Stored items:
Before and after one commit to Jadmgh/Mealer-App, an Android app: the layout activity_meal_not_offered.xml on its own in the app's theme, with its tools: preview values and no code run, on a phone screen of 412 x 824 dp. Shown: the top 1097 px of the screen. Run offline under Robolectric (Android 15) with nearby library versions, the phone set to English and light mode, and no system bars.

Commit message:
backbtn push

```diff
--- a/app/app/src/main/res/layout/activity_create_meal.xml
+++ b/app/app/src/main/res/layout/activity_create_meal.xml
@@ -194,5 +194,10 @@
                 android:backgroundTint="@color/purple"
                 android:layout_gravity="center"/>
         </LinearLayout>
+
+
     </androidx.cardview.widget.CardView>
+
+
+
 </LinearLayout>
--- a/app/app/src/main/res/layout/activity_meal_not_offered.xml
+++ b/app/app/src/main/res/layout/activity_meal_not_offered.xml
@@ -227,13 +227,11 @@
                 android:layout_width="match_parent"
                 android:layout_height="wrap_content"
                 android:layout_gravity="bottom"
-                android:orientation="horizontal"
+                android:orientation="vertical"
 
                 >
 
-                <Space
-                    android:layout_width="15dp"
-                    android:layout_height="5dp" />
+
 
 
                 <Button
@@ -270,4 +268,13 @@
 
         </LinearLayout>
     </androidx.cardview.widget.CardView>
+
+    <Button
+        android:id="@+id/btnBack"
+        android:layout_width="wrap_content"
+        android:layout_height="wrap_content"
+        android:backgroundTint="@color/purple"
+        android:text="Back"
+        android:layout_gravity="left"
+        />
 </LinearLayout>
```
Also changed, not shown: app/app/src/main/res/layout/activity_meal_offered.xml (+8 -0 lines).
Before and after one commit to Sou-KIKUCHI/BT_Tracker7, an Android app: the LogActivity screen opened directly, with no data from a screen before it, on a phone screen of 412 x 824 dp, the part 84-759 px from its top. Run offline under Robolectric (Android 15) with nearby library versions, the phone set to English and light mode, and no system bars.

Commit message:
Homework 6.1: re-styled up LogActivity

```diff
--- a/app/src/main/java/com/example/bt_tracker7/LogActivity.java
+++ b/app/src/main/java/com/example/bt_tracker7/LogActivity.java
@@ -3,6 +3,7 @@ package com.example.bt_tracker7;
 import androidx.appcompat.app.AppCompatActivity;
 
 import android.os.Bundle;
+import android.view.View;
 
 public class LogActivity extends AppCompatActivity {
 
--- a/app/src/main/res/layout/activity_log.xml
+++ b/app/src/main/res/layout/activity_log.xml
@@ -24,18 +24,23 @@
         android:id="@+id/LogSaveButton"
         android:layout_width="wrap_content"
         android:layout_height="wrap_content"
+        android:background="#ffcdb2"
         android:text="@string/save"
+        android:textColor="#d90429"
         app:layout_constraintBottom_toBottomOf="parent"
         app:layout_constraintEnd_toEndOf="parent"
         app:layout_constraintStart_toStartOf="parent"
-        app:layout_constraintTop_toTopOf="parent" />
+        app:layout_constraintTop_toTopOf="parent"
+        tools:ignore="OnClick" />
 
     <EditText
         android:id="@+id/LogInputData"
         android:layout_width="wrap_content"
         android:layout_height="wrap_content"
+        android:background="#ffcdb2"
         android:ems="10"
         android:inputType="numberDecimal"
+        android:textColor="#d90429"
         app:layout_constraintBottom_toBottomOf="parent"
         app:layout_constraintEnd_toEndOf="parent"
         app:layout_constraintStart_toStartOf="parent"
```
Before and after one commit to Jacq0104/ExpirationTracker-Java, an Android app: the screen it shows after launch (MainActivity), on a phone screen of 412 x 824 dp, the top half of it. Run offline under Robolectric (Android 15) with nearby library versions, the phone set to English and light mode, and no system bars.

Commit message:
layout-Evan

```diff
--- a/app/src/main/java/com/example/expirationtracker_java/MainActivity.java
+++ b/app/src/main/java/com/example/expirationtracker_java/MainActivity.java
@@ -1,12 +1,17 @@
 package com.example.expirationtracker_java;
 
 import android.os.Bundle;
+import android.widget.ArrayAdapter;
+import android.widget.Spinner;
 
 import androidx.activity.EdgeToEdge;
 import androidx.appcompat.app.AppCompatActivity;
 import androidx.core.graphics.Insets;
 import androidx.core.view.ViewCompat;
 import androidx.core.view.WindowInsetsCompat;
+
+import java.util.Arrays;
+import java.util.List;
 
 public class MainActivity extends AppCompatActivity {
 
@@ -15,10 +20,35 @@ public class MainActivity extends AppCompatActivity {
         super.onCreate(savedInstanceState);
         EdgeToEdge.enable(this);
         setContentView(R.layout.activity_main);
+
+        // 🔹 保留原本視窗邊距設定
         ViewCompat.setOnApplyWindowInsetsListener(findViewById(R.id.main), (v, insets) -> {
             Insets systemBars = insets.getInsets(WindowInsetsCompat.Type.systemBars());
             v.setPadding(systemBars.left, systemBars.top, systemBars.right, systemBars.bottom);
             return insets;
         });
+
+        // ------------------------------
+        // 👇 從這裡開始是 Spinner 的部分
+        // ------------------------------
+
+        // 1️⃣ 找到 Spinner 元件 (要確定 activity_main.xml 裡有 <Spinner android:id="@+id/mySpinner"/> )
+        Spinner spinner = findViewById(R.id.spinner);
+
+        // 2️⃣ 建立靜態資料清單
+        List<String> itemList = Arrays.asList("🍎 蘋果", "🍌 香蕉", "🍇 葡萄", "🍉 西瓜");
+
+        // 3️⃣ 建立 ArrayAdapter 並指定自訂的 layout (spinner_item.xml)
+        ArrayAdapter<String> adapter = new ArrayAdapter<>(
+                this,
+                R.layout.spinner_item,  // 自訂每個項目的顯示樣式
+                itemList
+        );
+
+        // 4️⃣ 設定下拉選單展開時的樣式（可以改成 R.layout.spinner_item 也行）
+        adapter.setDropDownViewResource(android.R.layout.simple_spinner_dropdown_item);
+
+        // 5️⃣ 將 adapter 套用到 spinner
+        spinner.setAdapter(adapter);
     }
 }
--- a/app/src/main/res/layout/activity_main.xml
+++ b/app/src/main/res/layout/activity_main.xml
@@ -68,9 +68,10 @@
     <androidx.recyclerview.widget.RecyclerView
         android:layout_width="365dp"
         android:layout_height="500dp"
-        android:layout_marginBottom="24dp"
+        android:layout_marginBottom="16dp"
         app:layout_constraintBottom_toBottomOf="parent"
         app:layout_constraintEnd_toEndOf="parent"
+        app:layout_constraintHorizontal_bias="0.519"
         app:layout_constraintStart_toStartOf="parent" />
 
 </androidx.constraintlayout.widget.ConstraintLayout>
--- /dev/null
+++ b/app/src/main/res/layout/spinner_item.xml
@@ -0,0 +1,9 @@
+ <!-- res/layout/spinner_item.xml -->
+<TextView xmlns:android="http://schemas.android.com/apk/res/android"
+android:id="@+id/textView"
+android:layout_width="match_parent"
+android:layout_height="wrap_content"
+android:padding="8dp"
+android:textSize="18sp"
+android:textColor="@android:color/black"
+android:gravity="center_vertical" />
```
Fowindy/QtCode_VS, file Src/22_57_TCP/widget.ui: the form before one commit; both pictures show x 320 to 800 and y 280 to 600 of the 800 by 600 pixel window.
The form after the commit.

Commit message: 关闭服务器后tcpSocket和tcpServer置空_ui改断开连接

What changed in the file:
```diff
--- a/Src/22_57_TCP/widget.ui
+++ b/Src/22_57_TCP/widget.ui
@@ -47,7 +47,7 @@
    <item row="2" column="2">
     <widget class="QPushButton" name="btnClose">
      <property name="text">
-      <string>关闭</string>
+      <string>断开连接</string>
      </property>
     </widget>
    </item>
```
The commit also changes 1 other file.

• [DESCRIPTION OF THE TASK]:
Retype every entry above, word for word.

• [OUTPUT OF THE EXERCISE]:
Before and after one commit to Jadmgh/Mealer-App, an Android app: the layout activity_meal_not_offered.xml on its own in the app's theme, with its tools: preview values and no code run, on a phone screen of 412 x 824 dp. Shown: the top 1097 px of the screen. Run offline under Robolectric (Android 15) with nearby library versions, the phone set to English and light mode, and no system bars.

Commit message:
backbtn push

```diff
--- a/app/app/src/main/res/layout/activity_create_meal.xml
+++ b/app/app/src/main/res/layout/activity_create_meal.xml
@@ -194,5 +194,10 @@
                 android:backgroundTint="@color/purple"
                 android:layout_gravity="center"/>
         </LinearLayout>
+
+
     </androidx.cardview.widget.CardView>
+
+
+
 </LinearLayout>
--- a/app/app/src/main/res/layout/activity_meal_not_offered.xml
+++ b/app/app/src/main/res/layout/activity_meal_not_offered.xml
@@ -227,13 +227,11 @@
                 android:layout_width="match_parent"
                 android:layout_height="wrap_content"
                 android:layout_gravity="bottom"
-                android:orientation="horizontal"
+                android:orientation="vertical"
 
                 >
 
-                <Space
-                    android:layout_width="15dp"
-                    android:layout_height="5dp" />
+
 
 
                 <Button
@@ -270,4 +268,13 @@
 
         </LinearLayout>
     </androidx.cardview.widget.CardView>
+
+    <Button
+        android:id="@+id/btnBack"
+        android:layout_width="wrap_content"
+        android:layout_height="wrap_content"
+        android:backgroundTint="@color/purple"
+        android:text="Back"
+        android:layout_gravity="left"
+        />
 </LinearLayout>
```
Also changed, not shown: app/app/src/main/res/layout/activity_meal_offered.xml (+8 -0 lines).
Before and after one commit to Sou-KIKUCHI/BT_Tracker7, an Android app: the LogActivity screen opened directly, with no data from a screen before it, on a phone screen of 412 x 824 dp, the part 84-759 px from its top. Run offline under Robolectric (Android 15) with nearby library versions, the phone set to English and light mode, and no system bars.

Commit message:
Homework 6.1: re-styled up LogActivity

```diff
--- a/app/src/main/java/com/example/bt_tracker7/LogActivity.java
+++ b/app/src/main/java/com/example/bt_tracker7/LogActivity.java
@@ -3,6 +3,7 @@ package com.example.bt_tracker7;
 import androidx.appcompat.app.AppCompatActivity;
 
 import android.os.Bundle;
+import android.view.View;
 
 public class LogActivity extends AppCompatActivity {
 
--- a/app/src/main/res/layout/activity_log.xml
+++ b/app/src/main/res/layout/activity_log.xml
@@ -24,18 +24,23 @@
         android:id="@+id/LogSaveButton"
         android:layout_width="wrap_content"
         android:layout_height="wrap_content"
+        android:background="#ffcdb2"
         android:text="@string/save"
+        android:textColor="#d90429"
         app:layout_constraintBottom_toBottomOf="parent"
         app:layout_constraintEnd_toEndOf="parent"
         app:layout_constraintStart_toStartOf="parent"
-        app:layout_constraintTop_toTopOf="parent" />
+        app:layout_constraintTop_toTopOf="parent"
+        tools:ignore="OnClick" />
 
     <EditText
         android:id="@+id/LogInputData"
         android:layout_width="wrap_content"
         android:layout_height="wrap_content"
+        android:background="#ffcdb2"
         android:ems="10"
         android:inputType="numberDecimal"
+        android:textColor="#d90429"
         app:layout_constraintBottom_toBottomOf="parent"
         app:layout_constraintEnd_toEndOf="parent"
         app:layout_constraintStart_toStartOf="parent"
```
Before and after one commit to Jacq0104/ExpirationTracker-Java, an Android app: the screen it shows after launch (MainActivity), on a phone screen of 412 x 824 dp, the top half of it. Run offline under Robolectric (Android 15) with nearby library versions, the phone set to English and light mode, and no system bars.

Commit message:
layout-Evan

```diff
--- a/app/src/main/java/com/example/expirationtracker_java/MainActivity.java
+++ b/app/src/main/java/com/example/expirationtracker_java/MainActivity.java
@@ -1,12 +1,17 @@
 package com.example.expirationtracker_java;
 
 import android.os.Bundle;
+import android.widget.ArrayAdapter;
+import android.widget.Spinner;
 
 import androidx.activity.EdgeToEdge;
 import androidx.appcompat.app.AppCompatActivity;
 import androidx.core.graphics.Insets;
 import androidx.core.view.ViewCompat;
 import androidx.core.view.WindowInsetsCompat;
+
+import java.util.Arrays;
+import java.util.List;
 
 public class MainActivity extends AppCompatActivity {
 
@@ -15,10 +20,35 @@ public class MainActivity extends AppCompatActivity {
         super.onCreate(savedInstanceState);
         EdgeToEdge.enable(this);
         setContentView(R.layout.activity_main);
+
+        // 🔹 保留原本視窗邊距設定
         ViewCompat.setOnApplyWindowInsetsListener(findViewById(R.id.main), (v, insets) -> {
             Insets systemBars = insets.getInsets(WindowInsetsCompat.Type.systemBars());
             v.setPadding(systemBars.left, systemBars.top, systemBars.right, systemBars.bottom);
             return insets;
         });
+
+        // ------------------------------
+        // 👇 從這裡開始是 Spinner 的部分
+        // ------------------------------
+
+        // 1️⃣ 找到 Spinner 元件 (要確定 activity_main.xml 裡有 <Spinner android:id="@+id/mySpinner"/> )
+        Spinner spinner = findViewById(R.id.spinner);
+
+        // 2️⃣ 建立靜態資料清單
+        List<String> itemList = Arrays.asList("🍎 蘋果", "🍌 香蕉", "🍇 葡萄", "🍉 西瓜");
+
+        // 3️⃣ 建立 ArrayAdapter 並指定自訂的 layout (spinner_item.xml)
+        ArrayAdapter<String> adapter = new ArrayAdapter<>(
+                this,
+                R.layout.spinner_item,  // 自訂每個項目的顯示樣式
+                itemList
+        );
+
+        // 4️⃣ 設定下拉選單展開時的樣式（可以改成 R.layout.spinner_item 也行）
+        adapter.setDropDownViewResource(android.R.layout.simple_spinner_dropdown_item);
+
+        // 5️⃣ 將 adapter 套用到 spinner
+        spinner.setAdapter(adapter);
     }
 }
--- a/app/src/main/res/layout/activity_main.xml
+++ b/app/src/main/res/layout/activity_main.xml
@@ -68,9 +68,10 @@
     <androidx.recyclerview.widget.RecyclerView
         android:layout_width="365dp"
         android:layout_height="500dp"
-        android:layout_marginBottom="24dp"
+        android:layout_marginBottom="16dp"
         app:layout_constraintBottom_toBottomOf="parent"
         app:layout_constraintEnd_toEndOf="parent"
+        app:layout_constraintHorizontal_bias="0.519"
         app:layout_constraintStart_toStartOf="parent" />
 
 </androidx.constraintlayout.widget.ConstraintLayout>
--- /dev/null
+++ b/app/src/main/res/layout/spinner_item.xml
@@ -0,0 +1,9 @@
+ <!-- res/layout/spinner_item.xml -->
+<TextView xmlns:android="http://schemas.android.com/apk/res/android"
+android:id="@+id/textView"
+android:layout_width="match_parent"
+android:layout_height="wrap_content"
+android:padding="8dp"
+android:textSize="18sp"
+android:textColor="@android:color/black"
+android:gravity="center_vertical" />
```
Fowindy/QtCode_VS, file Src/22_57_TCP/widget.ui: the form before one commit; both pictures show x 320 to 800 and y 280 to 600 of the 800 by 600 pixel window.
The form after the commit.

Commit message: 关闭服务器后tcpSocket和tcpServer置空_ui改断开连接

What changed in the file:
```diff
--- a/Src/22_57_TCP/widget.ui
+++ b/Src/22_57_TCP/widget.ui
@@ -47,7 +47,7 @@
    <item row="2" column="2">
     <widget class="QPushButton" name="btnClose">
      <property name="text">
-      <string>关闭</string>
+      <string>断开连接</string>
      </property>
     </widget>
    </item>
```
The commit also changes 1 other file.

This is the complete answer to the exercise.